The Australian Securities and Investments Commission (ASIC) has blown the whistle on the funeral insurance industry’s advertising tricks by publicly airing concerns about the advertising of Hollard Financial Services Pty Ltd, which trades as Real Insurance. In a move welcomed by Consumer Action Law Centre and the Insurance Law Service, ASIC has turned the spotlight on an industry which typically sells insurance by preying on people’s fears and anxieties, while disguising premiums and the real costs of their products.

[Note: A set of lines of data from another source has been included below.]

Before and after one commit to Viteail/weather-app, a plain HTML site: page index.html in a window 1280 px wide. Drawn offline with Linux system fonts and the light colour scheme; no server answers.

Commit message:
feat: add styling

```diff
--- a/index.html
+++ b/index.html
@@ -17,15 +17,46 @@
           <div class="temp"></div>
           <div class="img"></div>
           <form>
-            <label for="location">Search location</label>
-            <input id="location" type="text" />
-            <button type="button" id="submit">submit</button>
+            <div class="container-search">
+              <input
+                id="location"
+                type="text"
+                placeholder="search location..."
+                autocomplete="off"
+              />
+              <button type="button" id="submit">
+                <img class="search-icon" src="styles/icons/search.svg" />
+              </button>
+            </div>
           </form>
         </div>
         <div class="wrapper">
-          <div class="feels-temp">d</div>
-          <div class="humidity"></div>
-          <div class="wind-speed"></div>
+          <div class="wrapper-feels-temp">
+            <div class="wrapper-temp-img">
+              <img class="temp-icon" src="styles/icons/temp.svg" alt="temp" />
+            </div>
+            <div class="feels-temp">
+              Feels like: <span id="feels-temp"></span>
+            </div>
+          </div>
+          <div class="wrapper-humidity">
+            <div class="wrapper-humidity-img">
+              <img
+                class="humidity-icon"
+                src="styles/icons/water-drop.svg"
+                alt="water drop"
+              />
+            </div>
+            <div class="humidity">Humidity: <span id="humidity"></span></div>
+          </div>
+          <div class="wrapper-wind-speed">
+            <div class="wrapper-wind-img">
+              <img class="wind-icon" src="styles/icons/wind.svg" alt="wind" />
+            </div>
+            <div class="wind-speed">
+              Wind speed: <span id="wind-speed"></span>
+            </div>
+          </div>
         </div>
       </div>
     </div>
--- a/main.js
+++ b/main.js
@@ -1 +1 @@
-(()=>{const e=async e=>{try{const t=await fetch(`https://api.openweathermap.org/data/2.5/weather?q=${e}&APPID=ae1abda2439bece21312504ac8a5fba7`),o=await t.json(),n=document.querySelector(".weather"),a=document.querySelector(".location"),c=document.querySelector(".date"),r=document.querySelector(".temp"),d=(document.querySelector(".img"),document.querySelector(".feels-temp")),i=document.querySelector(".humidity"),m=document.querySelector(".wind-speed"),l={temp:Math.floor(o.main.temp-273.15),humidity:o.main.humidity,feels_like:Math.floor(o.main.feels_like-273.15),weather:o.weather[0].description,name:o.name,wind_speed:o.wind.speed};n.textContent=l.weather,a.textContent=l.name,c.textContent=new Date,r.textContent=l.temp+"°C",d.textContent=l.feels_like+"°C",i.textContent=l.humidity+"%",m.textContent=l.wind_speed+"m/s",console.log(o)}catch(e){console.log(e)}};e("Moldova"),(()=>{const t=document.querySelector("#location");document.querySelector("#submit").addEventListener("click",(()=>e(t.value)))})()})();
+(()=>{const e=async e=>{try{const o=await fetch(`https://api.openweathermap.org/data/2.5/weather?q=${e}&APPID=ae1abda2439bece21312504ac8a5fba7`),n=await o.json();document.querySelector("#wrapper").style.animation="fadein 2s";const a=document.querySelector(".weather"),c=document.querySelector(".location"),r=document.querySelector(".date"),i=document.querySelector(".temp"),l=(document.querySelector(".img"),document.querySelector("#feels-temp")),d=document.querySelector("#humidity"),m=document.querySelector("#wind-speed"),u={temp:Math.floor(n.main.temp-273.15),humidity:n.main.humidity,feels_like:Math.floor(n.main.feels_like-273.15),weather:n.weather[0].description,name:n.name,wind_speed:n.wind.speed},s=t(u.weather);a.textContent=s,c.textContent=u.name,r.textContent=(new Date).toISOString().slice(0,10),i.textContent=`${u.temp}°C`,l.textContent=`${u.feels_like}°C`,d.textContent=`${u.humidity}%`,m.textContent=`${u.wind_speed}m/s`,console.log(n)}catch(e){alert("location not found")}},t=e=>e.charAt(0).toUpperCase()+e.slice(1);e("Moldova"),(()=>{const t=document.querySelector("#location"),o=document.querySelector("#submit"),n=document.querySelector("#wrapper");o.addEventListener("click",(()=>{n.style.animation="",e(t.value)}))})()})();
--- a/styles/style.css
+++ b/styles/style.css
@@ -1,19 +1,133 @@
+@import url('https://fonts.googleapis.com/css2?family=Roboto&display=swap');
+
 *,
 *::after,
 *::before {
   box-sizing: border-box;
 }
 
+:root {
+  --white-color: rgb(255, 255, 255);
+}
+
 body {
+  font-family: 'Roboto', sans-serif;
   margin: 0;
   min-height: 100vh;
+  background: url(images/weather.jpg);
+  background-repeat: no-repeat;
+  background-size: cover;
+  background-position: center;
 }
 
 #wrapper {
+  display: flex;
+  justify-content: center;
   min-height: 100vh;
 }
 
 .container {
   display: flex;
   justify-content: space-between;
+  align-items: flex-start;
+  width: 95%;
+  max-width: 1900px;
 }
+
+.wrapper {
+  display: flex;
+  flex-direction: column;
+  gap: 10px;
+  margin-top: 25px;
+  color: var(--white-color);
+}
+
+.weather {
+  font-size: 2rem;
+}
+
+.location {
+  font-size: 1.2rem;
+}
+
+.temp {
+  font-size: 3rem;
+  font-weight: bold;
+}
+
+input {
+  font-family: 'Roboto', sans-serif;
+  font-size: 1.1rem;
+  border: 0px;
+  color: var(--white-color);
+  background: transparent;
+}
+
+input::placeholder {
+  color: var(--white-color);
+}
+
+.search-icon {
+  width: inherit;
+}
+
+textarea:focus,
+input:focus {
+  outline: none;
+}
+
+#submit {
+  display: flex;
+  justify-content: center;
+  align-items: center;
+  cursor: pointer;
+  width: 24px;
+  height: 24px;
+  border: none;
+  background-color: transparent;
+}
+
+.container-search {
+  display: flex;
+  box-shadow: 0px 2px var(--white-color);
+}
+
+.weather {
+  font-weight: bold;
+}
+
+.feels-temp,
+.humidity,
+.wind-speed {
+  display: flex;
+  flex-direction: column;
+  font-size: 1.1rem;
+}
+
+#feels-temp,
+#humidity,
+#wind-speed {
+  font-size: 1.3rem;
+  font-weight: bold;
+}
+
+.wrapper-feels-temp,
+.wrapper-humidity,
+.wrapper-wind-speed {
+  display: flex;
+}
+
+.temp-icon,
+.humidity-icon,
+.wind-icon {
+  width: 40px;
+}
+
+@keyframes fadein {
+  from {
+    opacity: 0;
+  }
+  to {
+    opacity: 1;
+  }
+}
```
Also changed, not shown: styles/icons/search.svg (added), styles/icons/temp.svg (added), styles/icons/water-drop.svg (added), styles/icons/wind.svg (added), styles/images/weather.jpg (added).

‘We’ve had concerns about the way funeral insurance is advertised for years, so it’s great to see ASIC turning its attention to these matters. Funeral insurance advertising can be heavy during daytime television and is often highly emotive and lacks clarity around premiums and costs,’ said Gerard Brody, CEO of Consumer Action.
‘We certainly share ASIC’s concerns about insufficient information about premium increases. Many people don’t realise that funeral insurance can get more and more expensive as you get older and, therefore, it often gets more and more unaffordable as well. It is tragic that someone could pay insurance for decades but, when they reach old age and their income is lower, they can no longer afford the policy and they receive no benefit after years of making payments.
‘This case seems to suggest that ASIC wants clearer disclosure in the industry, but we suspect that many of the insurers will be dragged kicking and screaming to improve because, when you take the time to consider their products, the one thing that is nearly always missing is value for money,’ said Mr Brody.
Mr Brody also pointed to Real Insurance’s decision to reduce or freeze premiums as a tacit admission that it has previously been price gouging.
‘If the market was working properly, competition would be keeping prices down. However, poor marketing and advertising practices means that consumers aren’t able to easily make good assessments when considering funeral insurance, limiting the effectiveness of competition,’ said Mr Brody.
Consumer Action’s views are echoed by the Insurance Law Service (ILS), which operates a national hotline providing free legal advice to insurance consumers.
ILS is concerned with the rise in advertising by funeral insurers over the last few years, and at an increase in complaints from funeral insurance policy-holders who were misled about the fact that premiums will continue to increase as they age.
Katherine Lane, Principal Solicitor at ILS, said the whole funeral insurance industry needs to be reviewed. ‘There is a need for improved regulation in this area in order to make disclosures about increasing premiums in advertising mandatory.’
More information on Consumer Action’s concerns about funeral insurance can be found here.
Media contact: Dan Simpson, 0413 299 567